HAMPSTEAD, MD. (AP) - Jos. A. Bank Clothiers has proposed to buy rival retailer Men's Wearhouse in a $2.3 billion acquisition that would pair two retailers dealing with slumping earnings.
HAMPSTEAD, MD. (AP) — Jos. A. Bank Clothiers has proposed to buy rival retailer Men's Wearhouse in a $2.3 billion acquisition that would pair two retailers dealing with slumping earnings.
The Hampstead, Md., company said Wednesday it has offered to pay $48 in cash for each share of Men's Wearhouse.
That is a 42 percent premium to the stock's closing price on Sept. 17, the day before Jos. A. Bank. Privately pitched the deal to Men's Wearhouse executives in a phone call and follow-up letter.
The Men's Wearhouse Inc. shares climbed more than 34 percent, or $12.15, to $47.39 in premarket trading Wednesday. Jos. A. Bank shares also are up 12 percent, or $4.99, to $46.65.

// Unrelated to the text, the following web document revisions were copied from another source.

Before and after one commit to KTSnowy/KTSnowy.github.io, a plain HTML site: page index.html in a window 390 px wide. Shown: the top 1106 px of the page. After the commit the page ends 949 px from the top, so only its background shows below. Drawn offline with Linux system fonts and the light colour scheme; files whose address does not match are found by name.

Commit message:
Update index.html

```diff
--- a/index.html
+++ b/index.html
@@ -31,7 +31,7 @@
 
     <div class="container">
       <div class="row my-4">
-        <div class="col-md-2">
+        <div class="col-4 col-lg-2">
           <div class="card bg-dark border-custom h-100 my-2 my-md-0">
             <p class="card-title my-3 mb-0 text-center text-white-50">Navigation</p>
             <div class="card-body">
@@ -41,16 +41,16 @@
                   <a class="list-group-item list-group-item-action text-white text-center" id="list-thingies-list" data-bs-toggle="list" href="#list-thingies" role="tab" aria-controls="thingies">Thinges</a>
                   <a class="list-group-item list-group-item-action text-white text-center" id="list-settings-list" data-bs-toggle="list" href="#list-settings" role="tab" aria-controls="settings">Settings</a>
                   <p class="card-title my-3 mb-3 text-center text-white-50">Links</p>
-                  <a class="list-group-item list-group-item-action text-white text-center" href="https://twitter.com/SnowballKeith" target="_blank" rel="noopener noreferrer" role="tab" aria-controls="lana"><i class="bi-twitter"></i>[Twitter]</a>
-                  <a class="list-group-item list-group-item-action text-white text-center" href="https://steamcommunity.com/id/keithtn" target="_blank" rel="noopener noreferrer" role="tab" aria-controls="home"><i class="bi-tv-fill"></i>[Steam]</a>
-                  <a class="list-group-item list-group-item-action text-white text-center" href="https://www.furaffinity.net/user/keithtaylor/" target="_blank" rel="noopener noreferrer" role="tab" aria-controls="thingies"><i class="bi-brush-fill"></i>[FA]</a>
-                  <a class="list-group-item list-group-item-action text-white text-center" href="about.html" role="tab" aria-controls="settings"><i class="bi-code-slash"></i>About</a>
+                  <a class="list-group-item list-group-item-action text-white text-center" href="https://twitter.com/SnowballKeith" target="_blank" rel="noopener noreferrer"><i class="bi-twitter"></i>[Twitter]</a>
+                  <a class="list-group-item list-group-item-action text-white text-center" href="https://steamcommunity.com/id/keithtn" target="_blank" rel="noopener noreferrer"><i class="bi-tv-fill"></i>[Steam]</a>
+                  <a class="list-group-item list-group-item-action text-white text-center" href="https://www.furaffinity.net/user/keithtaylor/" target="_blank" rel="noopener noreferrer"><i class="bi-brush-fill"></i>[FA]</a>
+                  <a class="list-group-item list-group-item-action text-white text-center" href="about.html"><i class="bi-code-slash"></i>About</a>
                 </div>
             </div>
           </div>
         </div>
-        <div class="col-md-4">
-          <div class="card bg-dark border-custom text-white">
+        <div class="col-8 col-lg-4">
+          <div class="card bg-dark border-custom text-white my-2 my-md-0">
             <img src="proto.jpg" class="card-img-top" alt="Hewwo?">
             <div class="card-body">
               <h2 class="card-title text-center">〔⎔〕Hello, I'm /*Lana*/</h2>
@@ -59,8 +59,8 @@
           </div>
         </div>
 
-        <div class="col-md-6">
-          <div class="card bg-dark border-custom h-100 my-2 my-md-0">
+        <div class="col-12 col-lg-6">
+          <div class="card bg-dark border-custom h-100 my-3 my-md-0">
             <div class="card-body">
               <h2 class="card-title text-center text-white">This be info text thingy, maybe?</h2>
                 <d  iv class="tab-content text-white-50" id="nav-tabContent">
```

Jos. A. Bank said Men's Wearhouse is reviewing its offer. Representatives of the Houston-based Men's Wearhouse did not immediately return calls from The Associated Press seeking comment.

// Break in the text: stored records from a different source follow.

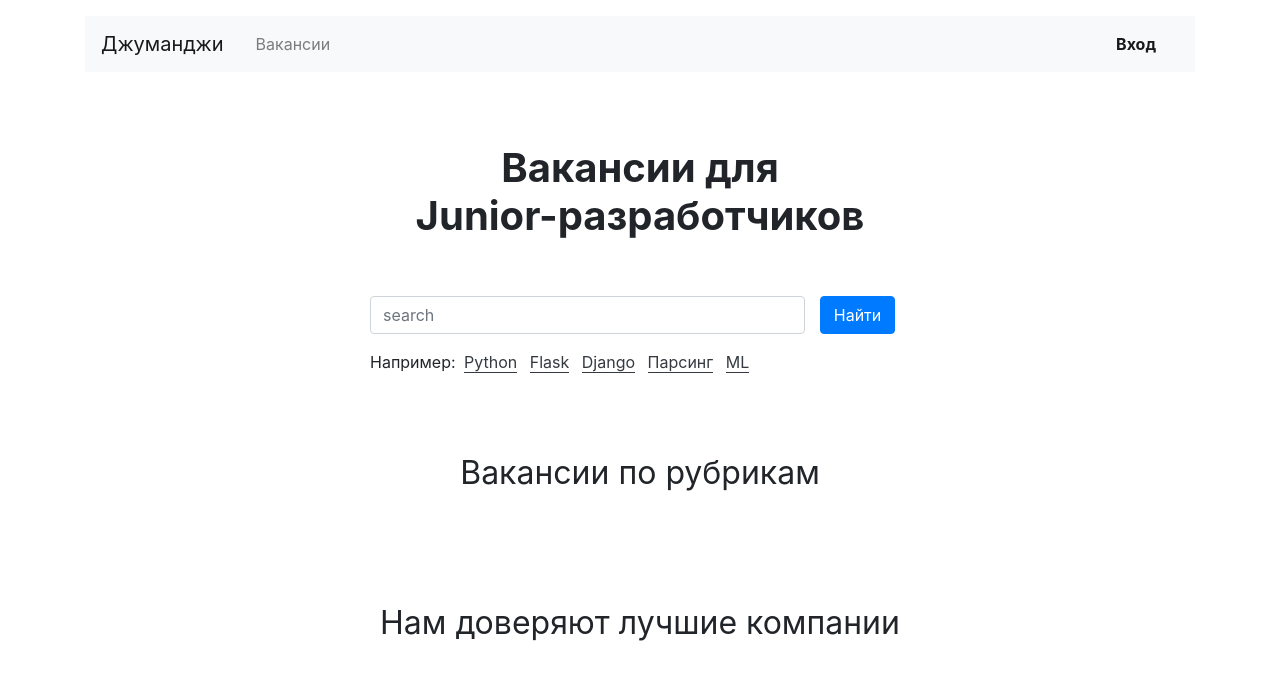
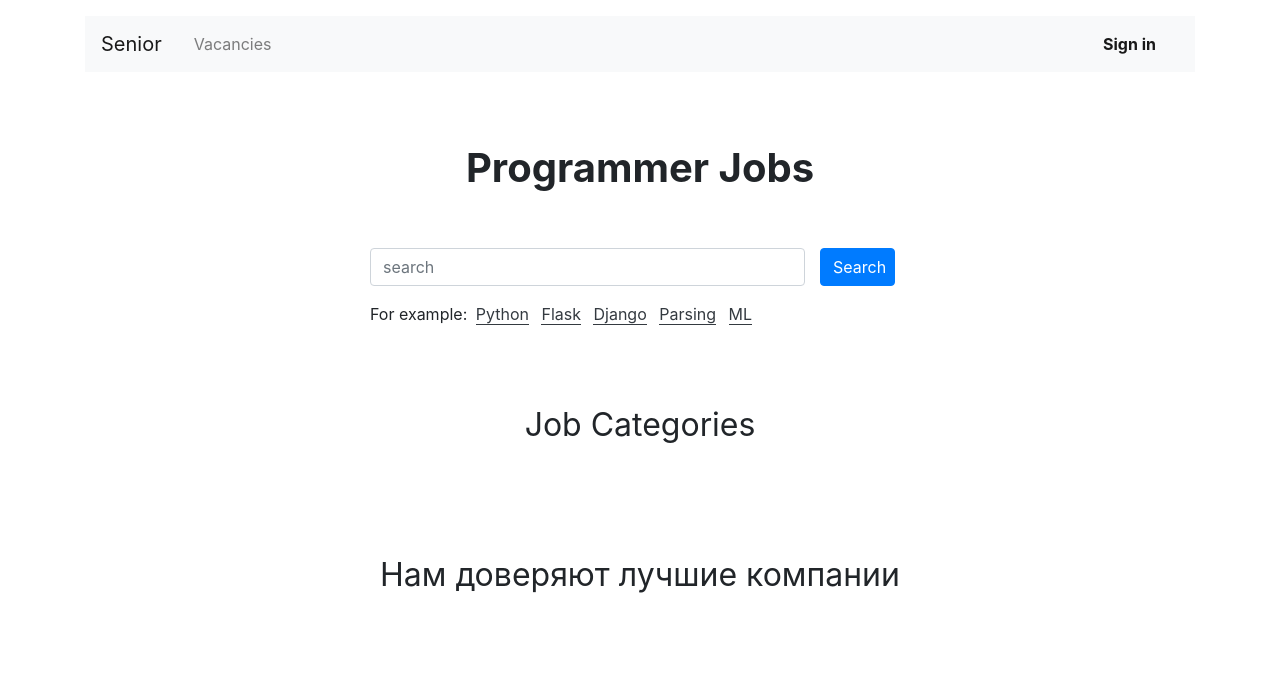
Before and after one commit to OlegKaliadka/Job, a Django app: page / in a window 1280 px wide. Shown: the top 680 px of the page. Run offline with Django 3.2, Linux system fonts and the light colour scheme; data that the repository does not hold is empty; some libraries are stand-ins or nearby versions.

Commit message:
main_and_base_trans

```diff
--- a/Job/templates/base.html
+++ b/Job/templates/base.html
@@ -3,7 +3,7 @@
 
 <head>
   <meta charset="UTF-8">
-  <title>Джуманджи</title>
+  <title>Senior</title>
   <meta name="viewport" content="width=device-width, initial-scale=1.0, user-scalable=no">
   <link rel="stylesheet" href="https://stackpath.bootstrapcdn.com/bootstrap/4.3.1/css/bootstrap.min.css" integrity="sha384-ggOyR0iXCbMQv3Xipma34MD+dH/1fQ784/j6cY/iJTQUOhcWr7x9JvoRxT2MZw1T" crossorigin="anonymous">
 </head>
@@ -11,20 +11,20 @@
 <body>
   <header class="container mt-3">
     <nav class="navbar navbar-expand-lg navbar-light bg-light">
-      <a class="navbar-brand mr-4" href="{% url 'main' %}">Джуманджи</a>
+      <a class="navbar-brand mr-4" href="{% url 'main' %}">Senior</a>
       <button class="navbar-toggler" type="button" data-toggle="collapse" data-target="#navbarNav" aria-controls="navbarNav" aria-expanded="false" aria-label="Toggle navigation">
         <span class="navbar-toggler-icon"></span>
       </button>
       <div class="collapse navbar-collapse justify-content-between" id="navbarNav">
         <ul class="navbar-nav col-10">
           <li class="nav-item">
-            <a class="nav-link" href="{% url 'vacancies' %}">Вакансии</a>
+            <a class="nav-link" href="{% url 'vacancies' %}">Vacancies</a>
           </li>
 
         </ul>
         <ul class="navbar-nav col-2 justify-content-end">
           <li class="nav-item active">
-            <a href="/login" class="nav-link font-weight-bold">Вход</a>
+            <a href="/login" class="nav-link font-weight-bold">Sign in</a>
           </li>
         </ul>
       </div>
--- a/Job/templates/main.html
+++ b/Job/templates/main.html
@@ -2,7 +2,7 @@
 {% block content %}
   <main class="container mt-3">
     <section>
-      <h1 class="h1 text-center mx-auto mt-4 py-5"><strong>Вакансии для <br>Junior-разработчиков</strong></h1>
+      <h1 class="h1 text-center mx-auto mt-4 py-5"><strong>Programmer Jobs</strong></h1>
       <div class="row">
         <div class="col-12 col-md-8 col-lg-6 offset-lg-3 offset-md-2">
           <form class="form-inline mb-3" enctype="multipart/form-data" action="{% url 'search' %}">
@@ -10,14 +10,14 @@
               <input class="form-control w-100" type="search" placeholder="search" aria-label="search" name="search">
             </div>
             <div class="form-group col-4 col-md-2 pl-0">
-              <button class="btn btn-primary w-100" type="submit">Найти</button>
+              <button class="btn btn-primary w-100" type="submit">Search</button>
             </div>
           </form>
-          <p>Например:
+          <p>For example:
             <a href="{% url 'search' %}" class="text-dark border-bottom border-dark m-1 text-decoration-none">Python</a>
             <a href="#" class="text-dark border-bottom border-dark m-1 text-decoration-none">Flask</a>
             <a href="#" class="text-dark border-bottom border-dark m-1 text-decoration-none">Django</a>
-            <a href="#" class="text-dark border-bottom border-dark m-1 text-decoration-none">Парсинг</a>
+            <a href="#" class="text-dark border-bottom border-dark m-1 text-decoration-none">Parsing</a>
             <a href="#" class="text-dark border-bottom border-dark m-1 text-decoration-none">ML</a>
 
           </p>
@@ -26,7 +26,7 @@
     </section>
 
     <section class="mt-5 pt-3">
-      <h2 class="h2 font-weight-normal text-center mb-5">Вакансии по рубрикам</h2>
+      <h2 class="h2 font-weight-normal text-center mb-5">Job Categories</h2>
       <div class="row mb-0">
         {% for specialty in specialties %}
         <div class="col-6 col-md-6 col-lg-3">
```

In June, Men's Wearhouse ousted its chairman George Zimmer — who had also served as the company's pitchman — following a dispute over the direction for the company. Zimmer, who founded the company in 1973, used to appear in many of its TV commercials with the slogan, "You're going to like the way you look. I guarantee it."
Jos. A. Bank had said in June that it was considering acquisitions and it was storing up capital for a possible deal. The company then said last month its fiscal second-quarter net income fell 39 percent as shoppers didn't respond as well to some of the retailer's marketing campaigns as they did a year ago.

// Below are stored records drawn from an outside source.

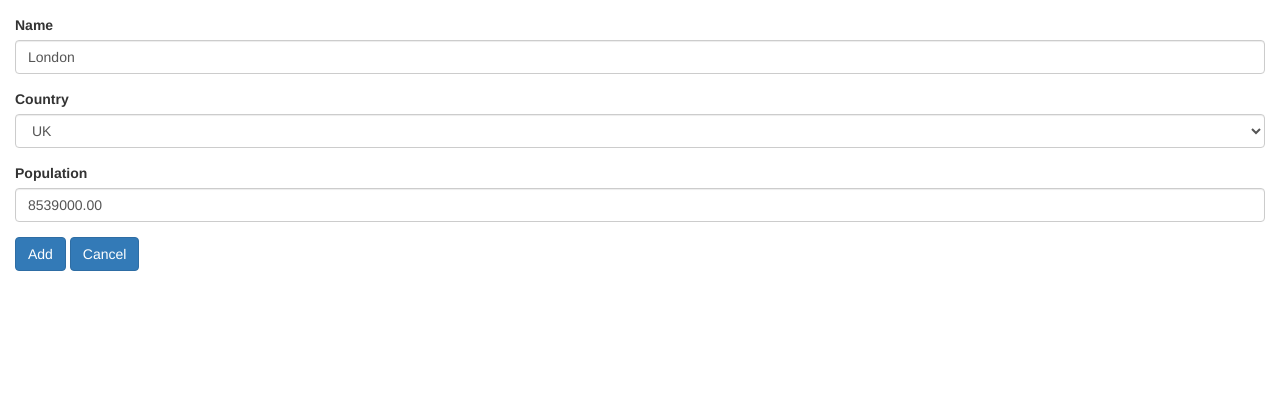
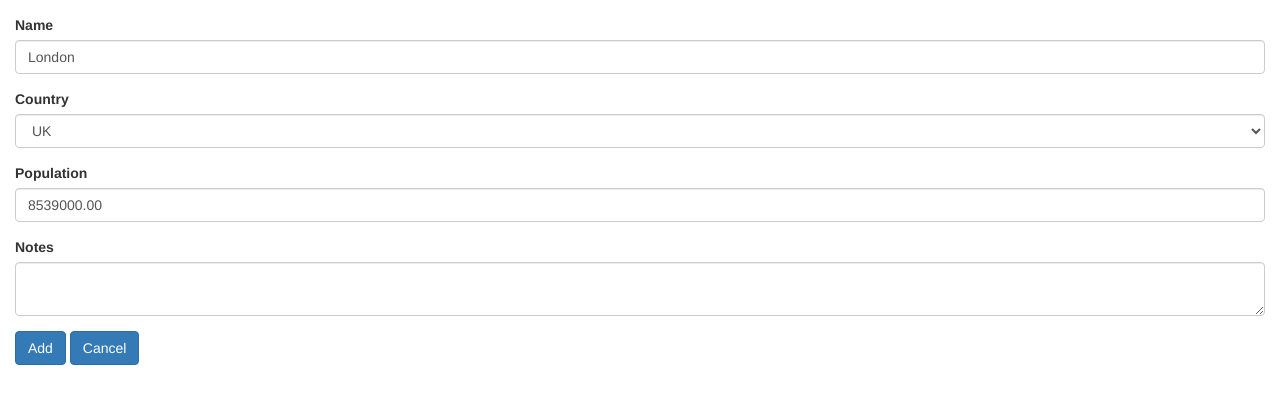
Before and after one commit to darrenji/AspNetCoreTagHelpersExamples, an ASP.NET Core app: a page that uses Views/Home/Create.cshtml in a window 1280 px wide. Shown: the top 404 px of the page. Run offline with ASP.NET Core 8, Linux system fonts and the light colour scheme.

Commit message:
有关textarea的TagHelper

```diff
--- a/Models/City.cs
+++ b/Models/City.cs
@@ -14,5 +14,7 @@ namespace AspNetCoreTagHelpersExamples.Models
 
         [DisplayFormat(DataFormatString = "{0:F2}", ApplyFormatInEditMode = true)]
         public int? Population { get; set; }
+
+        public string Notes { get; set; }
     }
 }
--- a/Views/Home/Create.cshtml
+++ b/Views/Home/Create.cshtml
@@ -51,6 +51,11 @@
         <a bs-button-color="primary" href="/Home/Index">Cancel</a>
     </div>*@
 
+    <div class="form-group">
+        <label asp-for="Notes"></label>
+        <textarea class="form-control" asp-for="Notes"></textarea>
+    </div>
+
     <button type="submit" class="btn btn-primary">Add</button>
     <a class="btn btn-primary" href="/Home/Index">Cancel</a>
 </form>
```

The company sells men's tailored and casual clothing, sportswear and footwear and operates 623 stores in 44 states and the District of Columbia.
Men's Wearhouse sells men's clothing through its namesake chain of stores, as well as the Moores and K&G retail chains. It runs more than 1,200 stores.
It reported last month that its fiscal second-quarter earnings fell 28 percent, hurt by one-time charges and an early Easter that pushed prom tuxedo rentals earlier than usual. The men's clothing retailer also cut its full-year guidance.